**Work order**
Where an entry holds an image, skip the image but reproduce the rest word for word.

**Task inputs**

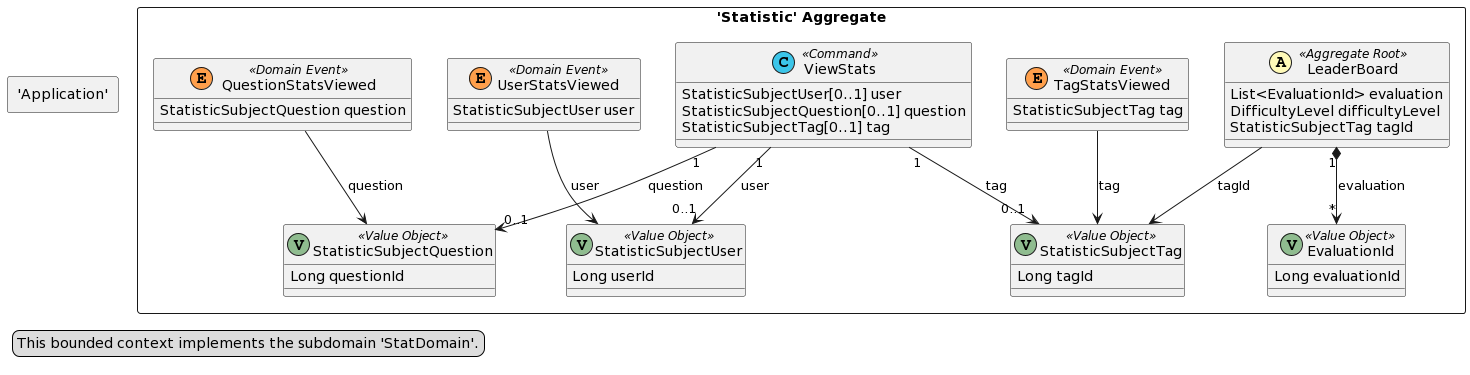
Before: doc/dist/src-gen/gamedev_BC_StatContext.png, a diagram exported from PlantUML (esgi-lyon/question-ddd).
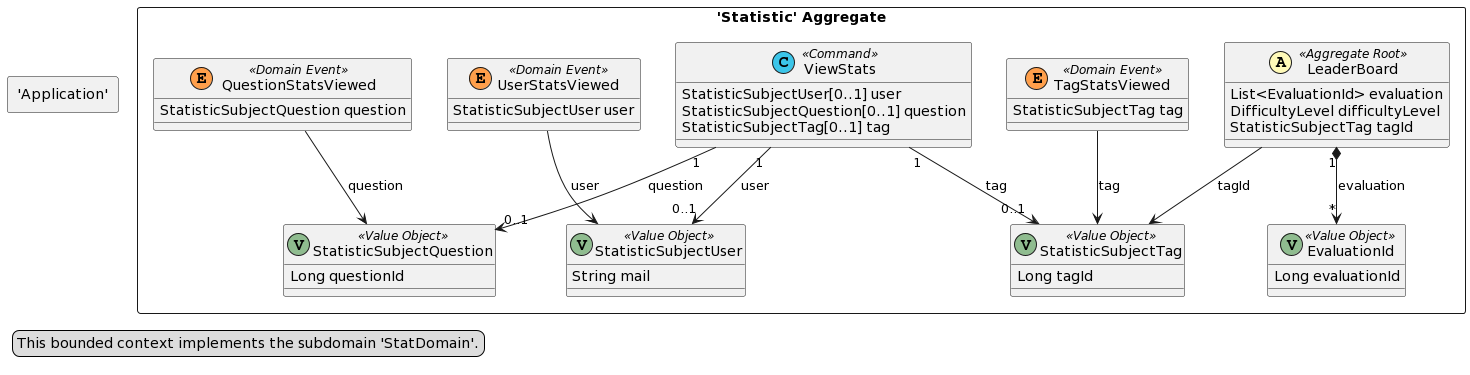
Later version of the same file.

What changed in the source:
```diff
@@ -14,7 +14,7 @@
 		Long tagId
 	}
 	class StatisticSubjectUser <<(V,DarkSeaGreen) Value Object>> {
-		Long userId
+		String mail
 	}
 	class StatisticSubjectQuestion <<(V,DarkSeaGreen) Value Object>> {
 		Long questionId
```
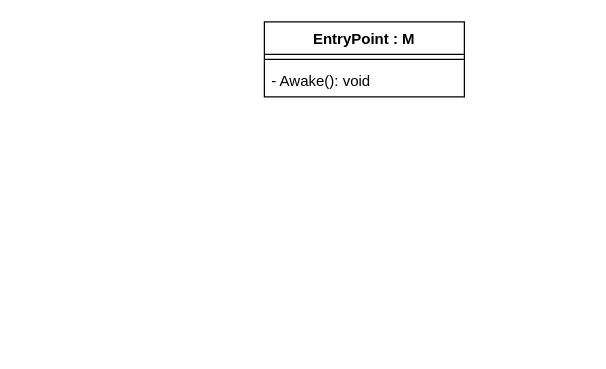
Before: Assets/_Presentation/UML/UML.drawio in IvanvIvanv/SpaceInvadersTask, a draw.io diagram. Source tidied: cells renumbered, new cells numbered last; positions are measured from the earlier drawing's top-left corner, leaving out a move shared by most shapes. Both pictures are drawn from the tidied source at 125%, with x=0, y=0 at pixel (264, 21).
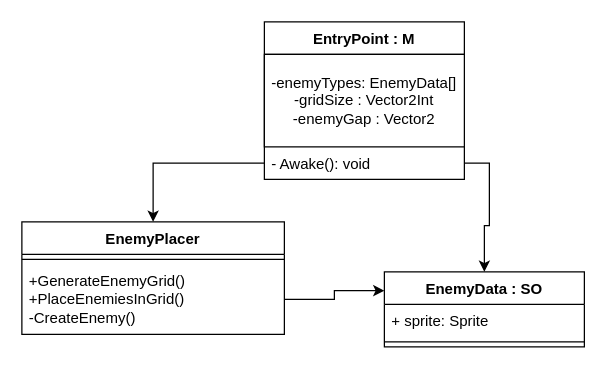
Above is the later version.

The edit, as a diff of the source:
```diff
@@
 <mxGraphModel>
   <root>
     <mxCell id="0" />
     <mxCell id="1" parent="0" />
     <mxCell id="2" value="EntryPoint : M" style="swimlane;fontStyle=1;align=center;verticalAlign=top;horizontal=1;startSize=26;whiteSpace=wrap;html=1;" parent="1" vertex="1">
-      <mxGeometry width="160" height="60" as="geometry" />
+      <mxGeometry width="160" height="126" as="geometry" />
     </mxCell>
-    <mxCell id="3" style="line;strokeWidth=1;fillColor=none;align=left;verticalAlign=middle;spacingTop=-1;spacingLeft=3;spacingRight=3;labelPosition=right;strokeColor=inherit;" parent="2" vertex="1">
-      <mxGeometry y="26" width="160" height="8" as="geometry" />
-    </mxCell>
+    <mxCell id="5" value="&lt;div&gt;-enemyTypes: EnemyData[]&lt;/div&gt;&lt;div&gt;-gridSize : Vector2Int&lt;/div&gt;&lt;div&gt;-enemyGap : Vector2&lt;/div&gt;" style="html=1;whiteSpace=wrap;" parent="2" vertex="1">
+      <mxGeometry y="26" width="160" height="74" as="geometry" />
+    </mxCell>
     <mxCell id="4" value="- Awake(): void" style="text;strokeColor=none;fillColor=none;align=left;verticalAlign=top;spacingLeft=4;spacingRight=4;overflow=hidden;points=[[0,0.5],[1,0.5]];portConstraint=eastwest;whiteSpace=wrap;html=1;" parent="2" vertex="1">
-      <mxGeometry y="34" width="160" height="26" as="geometry" />
+      <mxGeometry y="100" width="160" height="26" as="geometry" />
     </mxCell>
+    <mxCell id="6" value="EnemyPlacer" style="swimlane;fontStyle=1;align=center;verticalAlign=top;horizontal=1;startSize=26;whiteSpace=wrap;html=1;" parent="1" vertex="1">
+      <mxGeometry x="-194" y="160" width="210" height="90" as="geometry" />
+    </mxCell>
+    <mxCell id="7" style="line;strokeWidth=1;fillColor=none;align=left;verticalAlign=middle;spacingTop=-1;spacingLeft=3;spacingRight=3;labelPosition=right;strokeColor=inherit;" parent="6" vertex="1">
+      <mxGeometry y="26" width="210" height="8" as="geometry" />
+    </mxCell>
+    <mxCell id="8" value="&lt;div&gt;+GenerateEnemyGrid()&lt;br&gt;&lt;/div&gt;&lt;div&gt;+PlaceEnemiesInGrid()&lt;br&gt;&lt;/div&gt;&lt;div&gt;-CreateEnemy()&lt;br&gt;&lt;/div&gt;" style="text;strokeColor=none;fillColor=none;align=left;verticalAlign=top;spacingLeft=4;spacingRight=4;overflow=hidden;points=[[0,0.5],[1,0.5]];portConstraint=eastwest;whiteSpace=wrap;html=1;" parent="6" vertex="1">
+      <mxGeometry y="34" width="210" height="56" as="geometry" />
+    </mxCell>
+    <mxCell id="9" value="EnemyData : SO" style="swimlane;fontStyle=1;align=center;verticalAlign=top;horizontal=1;startSize=26;whiteSpace=wrap;html=1;" parent="1" vertex="1">
+      <mxGeometry x="96" y="200" width="160" height="60" as="geometry" />
+    </mxCell>
+    <mxCell id="10" value="+ sprite: Sprite" style="text;strokeColor=none;fillColor=none;align=left;verticalAlign=top;spacingLeft=4;spacingRight=4;overflow=hidden;whiteSpace=wrap;html=1;" parent="9" vertex="1">
+      <mxGeometry y="26" width="160" height="26" as="geometry" />
+    </mxCell>
+    <mxCell id="11" style="line;strokeWidth=1;fillColor=none;align=left;verticalAlign=middle;spacingTop=-1;spacingLeft=3;spacingRight=3;labelPosition=right;strokeColor=inherit;" parent="9" vertex="1">
+      <mxGeometry y="52" width="160" height="8" as="geometry" />
+    </mxCell>
+    <mxCell id="12" style="edgeStyle=orthogonalEdgeStyle;rounded=0;jettySize=auto;html=1;exitX=0;exitY=0.5;exitDx=0;exitDy=0;" parent="1" edge="1" source="4" target="6">
+      <mxGeometry relative="1" as="geometry" />
+    </mxCell>
+    <mxCell id="13" style="edgeStyle=orthogonalEdgeStyle;rounded=0;jettySize=auto;html=1;exitX=1;exitY=0.5;exitDx=0;exitDy=0;entryX=0;entryY=0.25;entryDx=0;entryDy=0;" parent="1" edge="1" source="8" target="9">
+      <mxGeometry relative="1" as="geometry" />
+    </mxCell>
+    <mxCell id="14" style="edgeStyle=orthogonalEdgeStyle;rounded=0;jettySize=auto;html=1;exitX=1;exitY=0.5;exitDx=0;exitDy=0;entryX=0.5;entryY=0;entryDx=0;entryDy=0;" parent="1" edge="1" source="4" target="9">
+      <mxGeometry relative="1" as="geometry" />
+    </mxCell>
   </root>
 </mxGraphModel>
```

**Output of the exercise**
Before: doc/dist/src-gen/gamedev_BC_StatContext.png, a diagram exported from PlantUML (esgi-lyon/question-ddd).
Later version of the same file.

What changed in the source:
```diff
@@ -14,7 +14,7 @@
 		Long tagId
 	}
 	class StatisticSubjectUser <<(V,DarkSeaGreen) Value Object>> {
-		Long userId
+		String mail
 	}
 	class StatisticSubjectQuestion <<(V,DarkSeaGreen) Value Object>> {
 		Long questionId
```
Before: Assets/_Presentation/UML/UML.drawio in IvanvIvanv/SpaceInvadersTask, a draw.io diagram. Source tidied: cells renumbered, new cells numbered last; positions are measured from the earlier drawing's top-left corner, leaving out a move shared by most shapes. Both pictures are drawn from the tidied source at 125%, with x=0, y=0 at pixel (264, 21).
Above is the later version.

The edit, as a diff of the source:
```diff
@@
 <mxGraphModel>
   <root>
     <mxCell id="0" />
     <mxCell id="1" parent="0" />
     <mxCell id="2" value="EntryPoint : M" style="swimlane;fontStyle=1;align=center;verticalAlign=top;horizontal=1;startSize=26;whiteSpace=wrap;html=1;" parent="1" vertex="1">
-      <mxGeometry width="160" height="60" as="geometry" />
+      <mxGeometry width="160" height="126" as="geometry" />
     </mxCell>
-    <mxCell id="3" style="line;strokeWidth=1;fillColor=none;align=left;verticalAlign=middle;spacingTop=-1;spacingLeft=3;spacingRight=3;labelPosition=right;strokeColor=inherit;" parent="2" vertex="1">
-      <mxGeometry y="26" width="160" height="8" as="geometry" />
-    </mxCell>
+    <mxCell id="5" value="&lt;div&gt;-enemyTypes: EnemyData[]&lt;/div&gt;&lt;div&gt;-gridSize : Vector2Int&lt;/div&gt;&lt;div&gt;-enemyGap : Vector2&lt;/div&gt;" style="html=1;whiteSpace=wrap;" parent="2" vertex="1">
+      <mxGeometry y="26" width="160" height="74" as="geometry" />
+    </mxCell>
     <mxCell id="4" value="- Awake(): void" style="text;strokeColor=none;fillColor=none;align=left;verticalAlign=top;spacingLeft=4;spacingRight=4;overflow=hidden;points=[[0,0.5],[1,0.5]];portConstraint=eastwest;whiteSpace=wrap;html=1;" parent="2" vertex="1">
-      <mxGeometry y="34" width="160" height="26" as="geometry" />
+      <mxGeometry y="100" width="160" height="26" as="geometry" />
     </mxCell>
+    <mxCell id="6" value="EnemyPlacer" style="swimlane;fontStyle=1;align=center;verticalAlign=top;horizontal=1;startSize=26;whiteSpace=wrap;html=1;" parent="1" vertex="1">
+      <mxGeometry x="-194" y="160" width="210" height="90" as="geometry" />
+    </mxCell>
+    <mxCell id="7" style="line;strokeWidth=1;fillColor=none;align=left;verticalAlign=middle;spacingTop=-1;spacingLeft=3;spacingRight=3;labelPosition=right;strokeColor=inherit;" parent="6" vertex="1">
+      <mxGeometry y="26" width="210" height="8" as="geometry" />
+    </mxCell>
+    <mxCell id="8" value="&lt;div&gt;+GenerateEnemyGrid()&lt;br&gt;&lt;/div&gt;&lt;div&gt;+PlaceEnemiesInGrid()&lt;br&gt;&lt;/div&gt;&lt;div&gt;-CreateEnemy()&lt;br&gt;&lt;/div&gt;" style="text;strokeColor=none;fillColor=none;align=left;verticalAlign=top;spacingLeft=4;spacingRight=4;overflow=hidden;points=[[0,0.5],[1,0.5]];portConstraint=eastwest;whiteSpace=wrap;html=1;" parent="6" vertex="1">
+      <mxGeometry y="34" width="210" height="56" as="geometry" />
+    </mxCell>
+    <mxCell id="9" value="EnemyData : SO" style="swimlane;fontStyle=1;align=center;verticalAlign=top;horizontal=1;startSize=26;whiteSpace=wrap;html=1;" parent="1" vertex="1">
+      <mxGeometry x="96" y="200" width="160" height="60" as="geometry" />
+    </mxCell>
+    <mxCell id="10" value="+ sprite: Sprite" style="text;strokeColor=none;fillColor=none;align=left;verticalAlign=top;spacingLeft=4;spacingRight=4;overflow=hidden;whiteSpace=wrap;html=1;" parent="9" vertex="1">
+      <mxGeometry y="26" width="160" height="26" as="geometry" />
+    </mxCell>
+    <mxCell id="11" style="line;strokeWidth=1;fillColor=none;align=left;verticalAlign=middle;spacingTop=-1;spacingLeft=3;spacingRight=3;labelPosition=right;strokeColor=inherit;" parent="9" vertex="1">
+      <mxGeometry y="52" width="160" height="8" as="geometry" />
+    </mxCell>
+    <mxCell id="12" style="edgeStyle=orthogonalEdgeStyle;rounded=0;jettySize=auto;html=1;exitX=0;exitY=0.5;exitDx=0;exitDy=0;" parent="1" edge="1" source="4" target="6">
+      <mxGeometry relative="1" as="geometry" />
+    </mxCell>
+    <mxCell id="13" style="edgeStyle=orthogonalEdgeStyle;rounded=0;jettySize=auto;html=1;exitX=1;exitY=0.5;exitDx=0;exitDy=0;entryX=0;entryY=0.25;entryDx=0;entryDy=0;" parent="1" edge="1" source="8" target="9">
+      <mxGeometry relative="1" as="geometry" />
+    </mxCell>
+    <mxCell id="14" style="edgeStyle=orthogonalEdgeStyle;rounded=0;jettySize=auto;html=1;exitX=1;exitY=0.5;exitDx=0;exitDy=0;entryX=0.5;entryY=0;entryDx=0;entryDy=0;" parent="1" edge="1" source="4" target="9">
+      <mxGeometry relative="1" as="geometry" />
+    </mxCell>
   </root>
 </mxGraphModel>
```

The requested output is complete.